The Economist has launched a new video strategy in a bid to reach new audiences on social media, designed to promote its voice and global perspective outside of its paid-for subscription model.
"We've been doing multimedia for eight years, but we wanted to hit the reset button and go big into video," explained Marguerite Howell, editor of Daily Watch, The Economist, at the BBC's 'Social Broadcasting: What's Next?' conference in London on 9 December.
"The way we engage with video has really changed. At first we thought of it as something that was very experimental, but it has transformed to the point of becoming something that's very core to The Economist's strategy, and that's been a big shift."

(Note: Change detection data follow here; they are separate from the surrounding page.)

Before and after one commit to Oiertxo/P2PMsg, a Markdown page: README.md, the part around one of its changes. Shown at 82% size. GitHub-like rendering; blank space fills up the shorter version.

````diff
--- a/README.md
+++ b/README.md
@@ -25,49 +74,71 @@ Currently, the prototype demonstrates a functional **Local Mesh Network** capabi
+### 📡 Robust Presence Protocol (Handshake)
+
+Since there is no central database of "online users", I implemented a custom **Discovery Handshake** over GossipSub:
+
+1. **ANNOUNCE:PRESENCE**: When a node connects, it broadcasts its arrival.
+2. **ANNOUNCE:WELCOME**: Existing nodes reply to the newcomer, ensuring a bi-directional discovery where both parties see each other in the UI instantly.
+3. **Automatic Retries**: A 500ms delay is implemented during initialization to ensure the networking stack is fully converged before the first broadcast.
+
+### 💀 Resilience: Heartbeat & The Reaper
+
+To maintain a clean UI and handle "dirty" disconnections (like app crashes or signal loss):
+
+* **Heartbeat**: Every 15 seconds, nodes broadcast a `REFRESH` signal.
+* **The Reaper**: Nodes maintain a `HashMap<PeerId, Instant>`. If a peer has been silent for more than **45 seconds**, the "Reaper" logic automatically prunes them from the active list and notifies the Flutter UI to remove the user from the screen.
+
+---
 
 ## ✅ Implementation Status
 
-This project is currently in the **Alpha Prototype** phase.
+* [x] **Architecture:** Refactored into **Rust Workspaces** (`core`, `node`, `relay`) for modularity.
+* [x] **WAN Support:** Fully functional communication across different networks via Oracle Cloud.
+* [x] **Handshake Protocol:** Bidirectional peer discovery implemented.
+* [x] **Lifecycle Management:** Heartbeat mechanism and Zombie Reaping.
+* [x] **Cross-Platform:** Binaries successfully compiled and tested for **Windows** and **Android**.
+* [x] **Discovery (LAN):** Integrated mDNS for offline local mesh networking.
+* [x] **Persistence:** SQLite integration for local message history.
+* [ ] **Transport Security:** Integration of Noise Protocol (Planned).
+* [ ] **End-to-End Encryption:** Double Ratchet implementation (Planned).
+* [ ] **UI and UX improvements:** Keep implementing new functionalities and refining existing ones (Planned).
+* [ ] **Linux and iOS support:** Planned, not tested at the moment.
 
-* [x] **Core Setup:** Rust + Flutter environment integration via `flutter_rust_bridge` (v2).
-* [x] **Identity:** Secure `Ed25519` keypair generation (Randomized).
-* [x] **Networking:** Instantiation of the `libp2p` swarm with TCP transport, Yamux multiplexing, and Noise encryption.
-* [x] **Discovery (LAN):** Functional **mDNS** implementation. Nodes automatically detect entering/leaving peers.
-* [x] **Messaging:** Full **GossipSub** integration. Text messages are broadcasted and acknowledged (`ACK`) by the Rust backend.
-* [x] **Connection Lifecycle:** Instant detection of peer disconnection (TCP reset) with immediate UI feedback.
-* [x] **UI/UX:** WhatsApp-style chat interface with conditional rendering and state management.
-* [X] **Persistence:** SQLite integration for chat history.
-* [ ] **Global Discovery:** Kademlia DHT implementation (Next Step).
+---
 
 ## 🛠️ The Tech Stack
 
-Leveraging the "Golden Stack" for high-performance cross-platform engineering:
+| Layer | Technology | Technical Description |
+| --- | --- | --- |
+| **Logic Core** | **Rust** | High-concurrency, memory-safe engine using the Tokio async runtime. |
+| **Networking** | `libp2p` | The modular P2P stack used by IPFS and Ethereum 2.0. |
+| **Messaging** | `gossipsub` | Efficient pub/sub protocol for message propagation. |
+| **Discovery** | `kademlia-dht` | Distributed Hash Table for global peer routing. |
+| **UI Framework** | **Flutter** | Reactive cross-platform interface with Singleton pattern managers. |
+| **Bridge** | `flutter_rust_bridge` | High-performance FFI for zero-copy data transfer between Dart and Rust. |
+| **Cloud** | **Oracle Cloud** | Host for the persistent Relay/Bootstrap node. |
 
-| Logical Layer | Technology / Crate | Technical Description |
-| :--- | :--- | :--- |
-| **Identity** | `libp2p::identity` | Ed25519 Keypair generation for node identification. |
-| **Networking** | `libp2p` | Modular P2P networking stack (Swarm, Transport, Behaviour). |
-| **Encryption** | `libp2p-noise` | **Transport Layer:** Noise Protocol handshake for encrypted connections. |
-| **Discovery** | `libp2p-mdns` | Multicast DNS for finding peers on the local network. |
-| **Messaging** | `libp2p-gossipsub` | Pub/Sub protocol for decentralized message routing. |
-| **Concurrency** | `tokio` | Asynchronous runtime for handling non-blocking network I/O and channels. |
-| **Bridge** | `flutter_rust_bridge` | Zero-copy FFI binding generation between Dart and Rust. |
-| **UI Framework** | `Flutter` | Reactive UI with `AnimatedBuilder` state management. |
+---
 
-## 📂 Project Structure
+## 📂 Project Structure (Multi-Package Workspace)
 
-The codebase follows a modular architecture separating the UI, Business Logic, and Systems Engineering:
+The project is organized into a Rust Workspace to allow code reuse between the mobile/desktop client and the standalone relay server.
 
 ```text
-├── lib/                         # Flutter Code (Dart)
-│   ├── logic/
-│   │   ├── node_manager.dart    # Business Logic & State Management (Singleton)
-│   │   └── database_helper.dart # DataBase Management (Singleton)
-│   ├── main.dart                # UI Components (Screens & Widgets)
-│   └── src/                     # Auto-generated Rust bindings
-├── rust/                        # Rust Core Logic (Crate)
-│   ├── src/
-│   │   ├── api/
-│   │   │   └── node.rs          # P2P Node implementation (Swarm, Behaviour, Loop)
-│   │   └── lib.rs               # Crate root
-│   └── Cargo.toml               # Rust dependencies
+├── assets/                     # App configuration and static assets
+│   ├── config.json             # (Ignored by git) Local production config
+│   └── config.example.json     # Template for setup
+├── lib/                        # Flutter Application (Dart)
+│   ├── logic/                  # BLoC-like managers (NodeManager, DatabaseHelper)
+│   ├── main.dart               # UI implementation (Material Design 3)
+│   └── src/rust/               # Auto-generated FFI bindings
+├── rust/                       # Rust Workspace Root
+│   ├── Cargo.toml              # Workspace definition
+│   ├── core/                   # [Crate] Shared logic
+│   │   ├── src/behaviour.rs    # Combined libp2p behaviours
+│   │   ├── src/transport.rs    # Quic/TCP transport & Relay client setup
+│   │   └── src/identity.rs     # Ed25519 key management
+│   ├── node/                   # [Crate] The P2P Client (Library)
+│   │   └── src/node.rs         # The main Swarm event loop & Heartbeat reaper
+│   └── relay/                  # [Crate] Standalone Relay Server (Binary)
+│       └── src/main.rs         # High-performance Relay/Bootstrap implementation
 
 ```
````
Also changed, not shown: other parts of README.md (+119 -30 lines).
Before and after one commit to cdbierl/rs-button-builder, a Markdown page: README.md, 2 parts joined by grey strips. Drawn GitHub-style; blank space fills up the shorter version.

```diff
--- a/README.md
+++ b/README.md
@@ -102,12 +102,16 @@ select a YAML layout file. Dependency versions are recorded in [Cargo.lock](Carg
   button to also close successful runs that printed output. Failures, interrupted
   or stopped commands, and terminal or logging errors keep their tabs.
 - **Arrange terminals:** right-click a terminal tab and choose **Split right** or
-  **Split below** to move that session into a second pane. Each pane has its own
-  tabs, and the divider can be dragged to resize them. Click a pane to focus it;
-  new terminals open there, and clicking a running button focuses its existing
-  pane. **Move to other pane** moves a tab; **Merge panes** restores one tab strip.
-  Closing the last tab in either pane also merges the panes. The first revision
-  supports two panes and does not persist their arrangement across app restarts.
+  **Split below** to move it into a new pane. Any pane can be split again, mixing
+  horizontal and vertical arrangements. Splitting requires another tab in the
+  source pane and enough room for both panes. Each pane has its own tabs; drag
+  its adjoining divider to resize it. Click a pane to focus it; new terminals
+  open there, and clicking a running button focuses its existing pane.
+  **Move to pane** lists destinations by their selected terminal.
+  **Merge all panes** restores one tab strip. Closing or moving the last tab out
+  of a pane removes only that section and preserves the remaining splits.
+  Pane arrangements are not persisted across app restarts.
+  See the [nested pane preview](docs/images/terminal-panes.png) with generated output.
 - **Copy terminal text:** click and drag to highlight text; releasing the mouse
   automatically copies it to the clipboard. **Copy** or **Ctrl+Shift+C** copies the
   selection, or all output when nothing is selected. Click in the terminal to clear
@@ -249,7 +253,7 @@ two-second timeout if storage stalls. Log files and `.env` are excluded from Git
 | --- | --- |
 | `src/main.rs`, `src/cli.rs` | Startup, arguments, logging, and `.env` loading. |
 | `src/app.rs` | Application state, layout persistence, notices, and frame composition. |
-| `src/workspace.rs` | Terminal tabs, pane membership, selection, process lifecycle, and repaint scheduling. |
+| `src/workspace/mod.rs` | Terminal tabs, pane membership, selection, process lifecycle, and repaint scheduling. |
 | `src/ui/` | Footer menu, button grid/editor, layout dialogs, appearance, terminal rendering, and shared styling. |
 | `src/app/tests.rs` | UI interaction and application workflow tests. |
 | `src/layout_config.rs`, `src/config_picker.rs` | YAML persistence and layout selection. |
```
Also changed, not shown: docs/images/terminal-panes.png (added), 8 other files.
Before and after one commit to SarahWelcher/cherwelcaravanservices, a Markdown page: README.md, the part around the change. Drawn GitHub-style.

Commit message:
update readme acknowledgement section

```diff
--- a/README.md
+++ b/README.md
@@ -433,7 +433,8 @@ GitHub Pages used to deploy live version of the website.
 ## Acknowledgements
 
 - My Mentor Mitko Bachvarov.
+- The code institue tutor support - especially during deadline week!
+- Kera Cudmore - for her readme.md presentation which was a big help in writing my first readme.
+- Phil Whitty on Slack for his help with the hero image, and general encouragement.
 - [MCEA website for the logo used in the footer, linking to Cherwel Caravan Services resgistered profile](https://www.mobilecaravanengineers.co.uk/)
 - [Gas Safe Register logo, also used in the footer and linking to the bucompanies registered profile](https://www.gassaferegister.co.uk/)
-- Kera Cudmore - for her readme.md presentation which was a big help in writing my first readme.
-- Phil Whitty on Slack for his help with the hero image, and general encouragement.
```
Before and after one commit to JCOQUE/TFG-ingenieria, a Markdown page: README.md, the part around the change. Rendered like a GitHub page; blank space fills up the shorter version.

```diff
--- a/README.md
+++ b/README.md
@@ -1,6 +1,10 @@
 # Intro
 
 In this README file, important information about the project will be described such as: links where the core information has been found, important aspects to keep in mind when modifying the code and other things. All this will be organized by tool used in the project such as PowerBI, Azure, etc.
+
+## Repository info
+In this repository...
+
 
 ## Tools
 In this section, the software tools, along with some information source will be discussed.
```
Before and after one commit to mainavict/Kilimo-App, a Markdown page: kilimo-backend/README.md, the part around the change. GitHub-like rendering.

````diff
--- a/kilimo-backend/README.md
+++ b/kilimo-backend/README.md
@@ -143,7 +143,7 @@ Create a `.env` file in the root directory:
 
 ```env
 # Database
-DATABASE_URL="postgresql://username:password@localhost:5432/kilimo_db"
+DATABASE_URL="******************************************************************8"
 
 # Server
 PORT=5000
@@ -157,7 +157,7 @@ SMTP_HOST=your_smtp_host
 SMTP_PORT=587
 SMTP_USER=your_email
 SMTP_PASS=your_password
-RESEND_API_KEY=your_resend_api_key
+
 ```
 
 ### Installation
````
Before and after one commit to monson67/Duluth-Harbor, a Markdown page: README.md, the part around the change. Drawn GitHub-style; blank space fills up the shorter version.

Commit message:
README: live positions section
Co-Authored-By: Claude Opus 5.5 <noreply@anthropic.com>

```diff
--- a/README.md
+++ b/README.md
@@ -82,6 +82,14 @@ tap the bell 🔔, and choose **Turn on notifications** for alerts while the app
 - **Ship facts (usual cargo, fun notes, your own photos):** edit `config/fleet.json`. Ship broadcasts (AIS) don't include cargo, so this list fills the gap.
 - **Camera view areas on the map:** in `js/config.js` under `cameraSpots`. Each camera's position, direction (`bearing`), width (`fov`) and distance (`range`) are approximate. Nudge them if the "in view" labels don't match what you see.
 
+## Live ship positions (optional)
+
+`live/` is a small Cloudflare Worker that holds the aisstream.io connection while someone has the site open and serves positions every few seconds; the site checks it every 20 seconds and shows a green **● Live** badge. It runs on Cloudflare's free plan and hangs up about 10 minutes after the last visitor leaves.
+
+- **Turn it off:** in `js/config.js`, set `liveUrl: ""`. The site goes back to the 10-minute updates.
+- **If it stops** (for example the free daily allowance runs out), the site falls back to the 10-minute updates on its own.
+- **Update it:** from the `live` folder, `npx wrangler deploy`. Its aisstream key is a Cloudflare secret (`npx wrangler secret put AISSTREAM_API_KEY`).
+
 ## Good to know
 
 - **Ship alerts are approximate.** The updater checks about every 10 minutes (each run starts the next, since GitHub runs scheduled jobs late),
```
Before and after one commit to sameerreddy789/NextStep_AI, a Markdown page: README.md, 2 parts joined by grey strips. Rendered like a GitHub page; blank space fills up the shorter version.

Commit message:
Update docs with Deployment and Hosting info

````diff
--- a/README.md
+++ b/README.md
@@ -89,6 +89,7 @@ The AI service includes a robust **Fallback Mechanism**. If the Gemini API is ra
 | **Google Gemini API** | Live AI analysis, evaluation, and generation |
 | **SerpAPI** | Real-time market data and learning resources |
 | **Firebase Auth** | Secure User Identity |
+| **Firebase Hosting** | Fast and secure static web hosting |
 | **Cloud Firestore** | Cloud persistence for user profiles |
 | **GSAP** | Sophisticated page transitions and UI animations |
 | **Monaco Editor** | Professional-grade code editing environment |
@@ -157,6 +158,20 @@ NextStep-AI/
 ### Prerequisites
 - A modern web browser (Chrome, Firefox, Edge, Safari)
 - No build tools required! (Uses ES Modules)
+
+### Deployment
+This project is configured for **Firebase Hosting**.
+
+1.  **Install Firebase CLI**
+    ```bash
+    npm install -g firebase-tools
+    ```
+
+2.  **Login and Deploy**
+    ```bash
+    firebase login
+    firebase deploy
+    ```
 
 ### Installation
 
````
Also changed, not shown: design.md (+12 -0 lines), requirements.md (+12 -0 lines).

By publishing videos specifically tailored to social, the news organisation hopes that it will engage with audiences who might not have heard of The Economist, along with others who are misinformed about who they are.
"We think of video internally as ambassadorial content, because we want to give out freely and widely to as many people as possible to increase brand awareness," she said.
"We want people to realise that, actually, The Economist isn't necessarily what you think – a lot of people have the mistaken view that it is just about the economy."
We think of video internally as ambassadorial content, because we want to give out freely and widely to as many people as possible to increase brand awarenessMarguerite Howell, The Economist
Although the team is using a range of formats, from animated comedy pieces to talking-head explainers, Howell explained Daily Watch aims to reflect The Economist's values, but in a smaller, more shareable format than they have been used to.
"We are about quality over quantity, that's why we only do one per day, Monday to Friday," she said.
"We don't just make anything because we can. We stop and we think, 'how does this work for us'.
"We are a distinct publication with our own unique voice, so we want to make sure that we're showcasing that through our video."
But it's all about experimentation, Howell explained, noting that even though The Economist has been around for a long time, her team is more like a new start-up.
"If we want to pilot a new format, we just go ahead and make it happen. If it doesn't work, we bin it – we are very nimble, and that gives us a lot of room for creativity," she said.
"For example, one of the things we are known for as well is the strength of our data, statistics and charts, so Daily Watch is experimenting with blending graphics with real-world footage to showcase data stories."
Howell's team followed some of the learnings from Economist Films and switched from a video journalism model to a film model, where instead of one person doing all stages of the production process, the publisher has a segmented department focused on video production, which hires in professionals from outside to help them improve and develop.
"We want to raise the game because a key thing for us is to have really high production value, and although we are making short videos to put out on social media platforms, these aren't things we've just thrown together – they are well crafted with a lot of consideration," she said.
"In the early days we just published to The Economist website and to YouTube, but since then we have tried to use video to get our stuff out as widely as possible, so on every social platform we can, along with Kindle Fire, Apple TV, and our own app.
"We are never going to get to the point where we say 'OK, this is how we do video and we are going to do this now into the future'. That is one of the things that makes it such an exciting time to be doing this in the industry."